Perhaps missed, the BIG point to be made is that the challenge we are facing is NOT about the ABSOLUTE AMOUNT of energy or other resources being consumed that is the problem, it’s the efficiency on a per-transaction basis that is the real opportunity. The Green Grid started the efficiency measurement game 5 years ago with PUE, but hasn’t stopped there. They have since published both Carbon and Water metrics (CUE and WUE) and are in the final stages of releasing the DCeP metrics which will focus on transactional overhead. Transactional overhead is a concept that relates to the costs to process data, not just to run equipment blindly. Users in the digital age consume information, not equipment. How that information is provided to users is part of the process of innovation at the fingertips of IT professionals today. Per Unit of Work efficiency is really the topic that matters.
Nlyte has ALWAYS believed that efficiency in the data center is about the business processes over long periods of time regarding resource planning. Nlyte’s DCIM software allows full lifecycle management of resources, all the way from from the applications and virtualization, down through equipment hardware and power chains. It’s all about pro-active resource management and Nlyte has focused on this capacity management task since day-1. The New York Times article successfully raises the awareness of the impact of the converging digital era upon the planet, and hopefully helps to accelerate the adoption of mission-critical, bet your business style ERP applications for this critical resource management task. DCIM is the ERP for the data center!

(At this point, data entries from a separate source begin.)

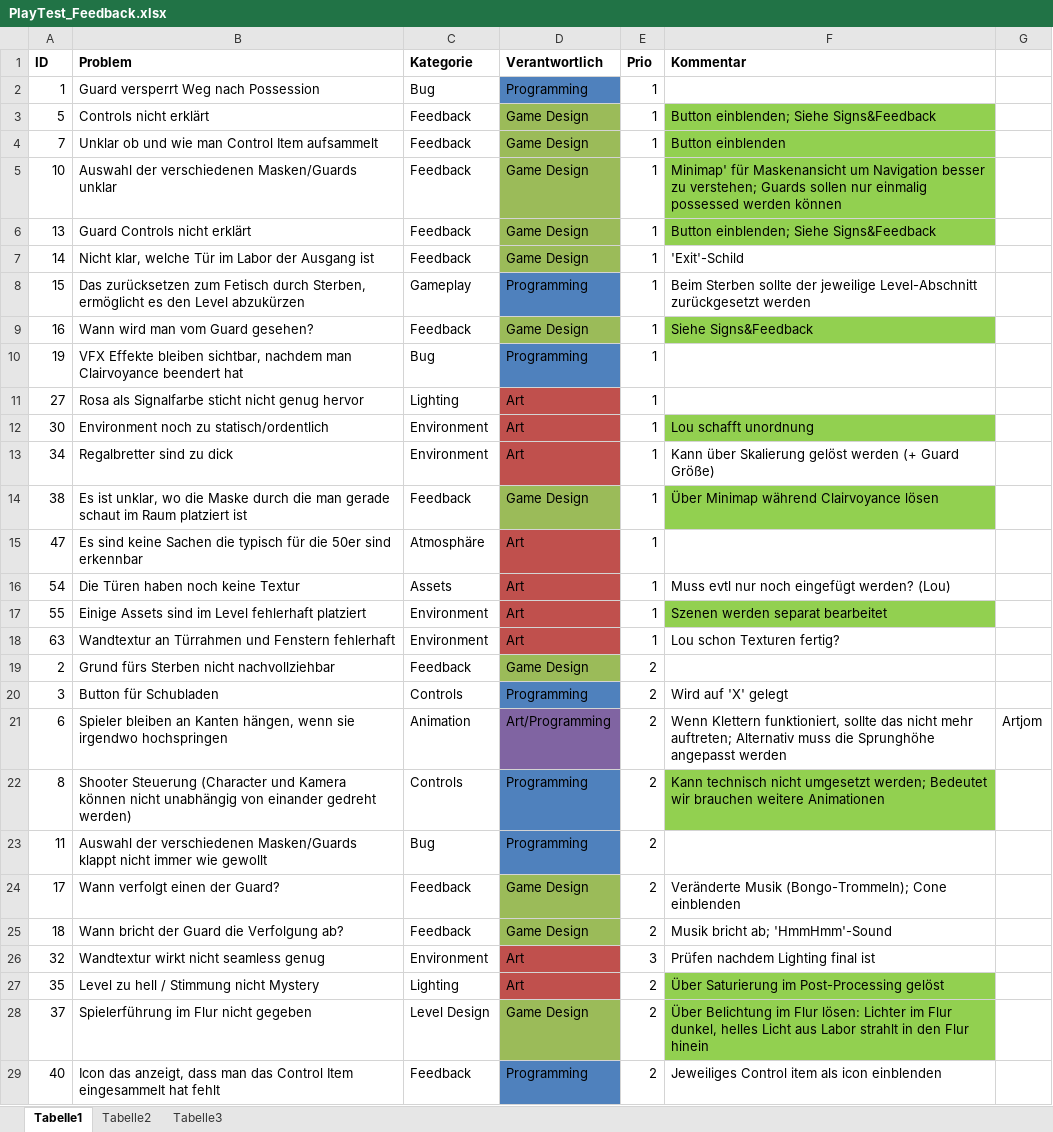
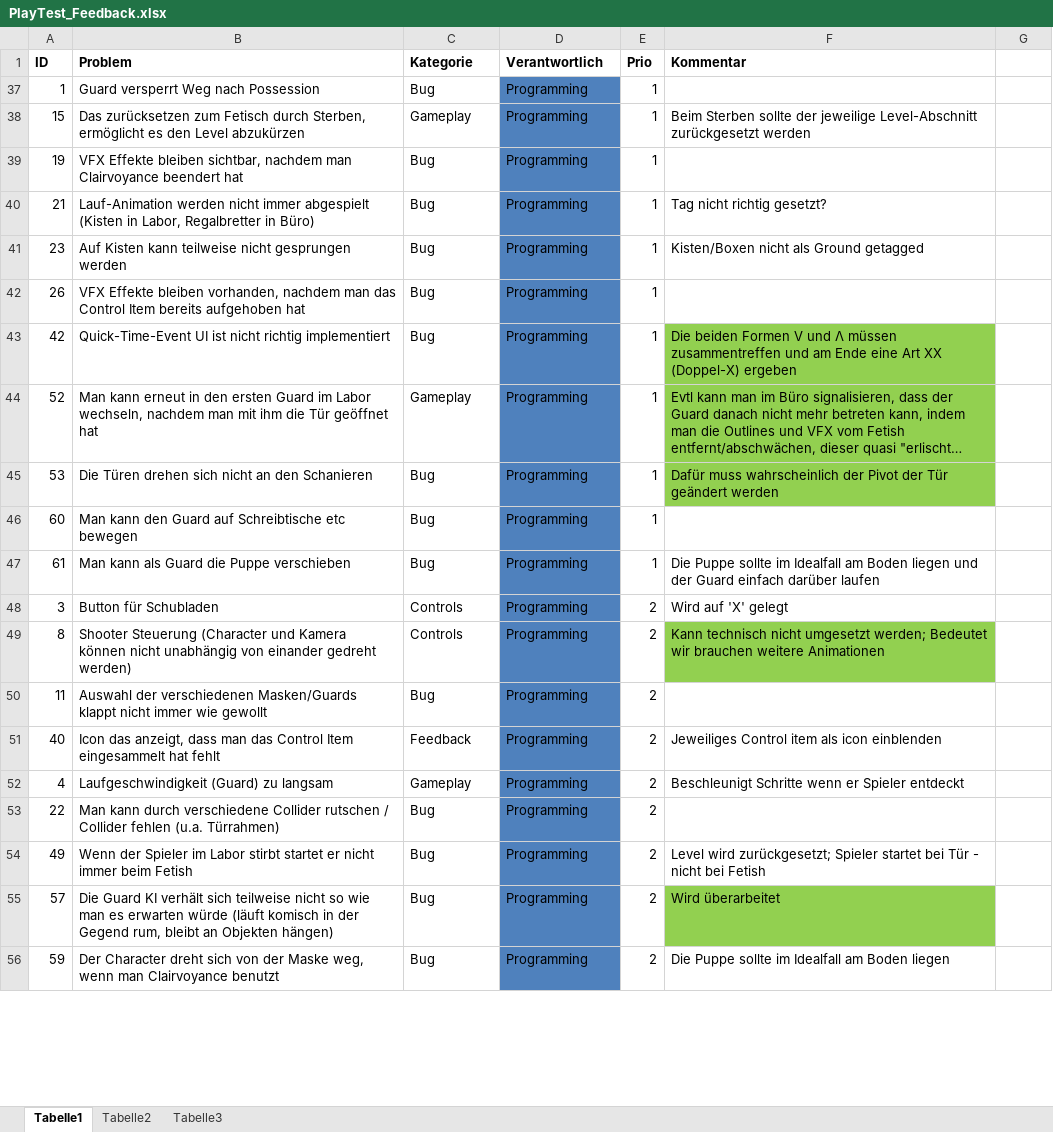
Before and after one commit to ArtjomProGrammer/Voodoo, an Excel workbook: _Feedback/PlayTest_Feedback.xlsx, sheet Tabelle1, drawn as a sheet; only a part is shown; the shorter side is filled out with more unchanged rows; long unchanged cells end in …; values as stored, in another font and other column widths than the file's, no borders; table styles not drawn; removed rows and columns are numbered as before the commit, all else as after; the diff covers the shown part only; the diff names each change by its address in the sheet, - before the commit and + after, or states it on an @@ line.

Commit message:
Feedback Update

```diff
--- a/_Feedback/PlayTest_Feedback.xlsx (sheet Tabelle1)
+++ b/_Feedback/PlayTest_Feedback.xlsx (sheet Tabelle1)
@@ row 3 hidden: 5 | Controls nicht erklärt | Feedback | Game Design | 1 | Button einblenden; Siehe Signs&Feedback @@
@@ row 4 hidden: 7 | Unklar ob und wie man Control Item aufsammelt | Feedback | Game Design | 1 | Button einblenden @@
@@ row 5 hidden: 10 | Auswahl der verschiedenen Masken/Guards unklar | Feedback | Game Design | 1 | Minimap' für Maskenansicht um Navigation besser zu verstehen; Guards sollen nur einmalig possessed werden können @@
@@ row 6 hidden: 13 | Guard Controls nicht erklärt | Feedback | Game Design | 1 | Button einblenden; Siehe Signs&Feedback @@
@@ row 7 hidden: 14 | Nicht klar, welche Tür im Labor der Ausgang ist | Feedback | Game Design | 1 | 'Exit'-Schild @@
@@ row 9 hidden: 16 | Wann wird man vom Guard gesehen? | Feedback | Game Design | 1 | Siehe Signs&Feedback @@
@@ row 11 hidden: 27 | Rosa als Signalfarbe sticht nicht genug hervor | Lighting | Art | 1 @@
@@ row 12 hidden: 30 | Environment noch zu statisch/ordentlich | Environment | Art | 1 | Lou schafft unordnung @@
@@ row 13 hidden: 34 | Regalbretter sind zu dick | Environment | Art | 1 | Kann über Skalierung gelöst werden (+ Guard Größe) @@
@@ row 14 hidden: 38 | Es ist unklar, wo die Maske durch die man gerade schaut im Raum platziert ist | Feedback | Game Design | 1 | Über Minimap während Clairvoyance lösen @@
@@ row 15 hidden: 47 | Es sind keine Sachen die typisch für die 50er sind erkennbar | Atmosphäre | Art | 1 @@
@@ row 16 hidden: 54 | Die Türen haben noch keine Textur | Assets | Art | 1 | Muss evtl nur noch eingefügt werden? (Lou) @@
@@ row 17 hidden: 55 | Einige Assets sind im Level fehlerhaft platziert | Environment | Art | 1 | Szenen werden separat bearbeitet @@
@@ row 18 hidden: 63 | Wandtextur an Türrahmen und Fenstern fehlerhaft | Environment | Art | 1 | Lou schon Texturen fertig? @@
@@ row 19 hidden: 2 | Grund fürs Sterben nicht nachvollziehbar | Feedback | Game Design | 2 @@
@@ row 48 moved to row 40: 21 @@
@@ row 50 moved to row 41: 23 @@
@@ row 53 moved to row 42: 26 @@
@@ row 54 moved to row 43: 42 @@
@@ row 59 moved to row 44: 52 @@
@@ row 60 moved to row 45: 53 @@
@@ row 63 moved to row 46: 60 @@
@@ row 64 moved to row 47: 61 @@
-row 21: 6 | Spieler bleiben an Kanten hängen, wenn sie irgendwo hochspringen | Animation | Art/Programming | 2 | Wenn Klettern funktioniert, sollte das nicht mehr auftreten; Alternativ muss die Sprunghöhe angepasst werden | Artjom
@@ row 24 hidden: 17 | Wann verfolgt einen der Guard? | Feedback | Game Design | 2 | Veränderte Musik (Bongo-Trommeln); Cone einblenden @@
@@ row 25 hidden: 18 | Wann bricht der Guard die Verfolgung ab? | Feedback | Game Design | 2 | Musik bricht ab; 'HmmHmm'-Sound @@
@@ row 26 hidden: 32 | Wandtextur wirkt nicht seamless genug | Environment | Art | 3 | Prüfen nachdem Lighting final ist @@
@@ row 27 hidden: 35 | Level zu hell / Stimmung nicht Mystery | Lighting | Art | 2 | Über Saturierung im Post-Processing gelöst @@
@@ row 28 hidden: 37 | Spielerführung im Flur nicht gegeben | Level Design | Game Design | 2 | Über Belichtung im Flur lösen: Lichter im Flur dunkel, helles Licht aus Labor strahlt in den Flur hinein @@
```
Also changed, not shown: 1 removed row, 6 moved rows and 16 hidden or unhidden rows elsewhere in this sheet, 3 other files.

That’s what we do (and we have hundreds of the biggest names on this planet using our solutions everyday to do this!)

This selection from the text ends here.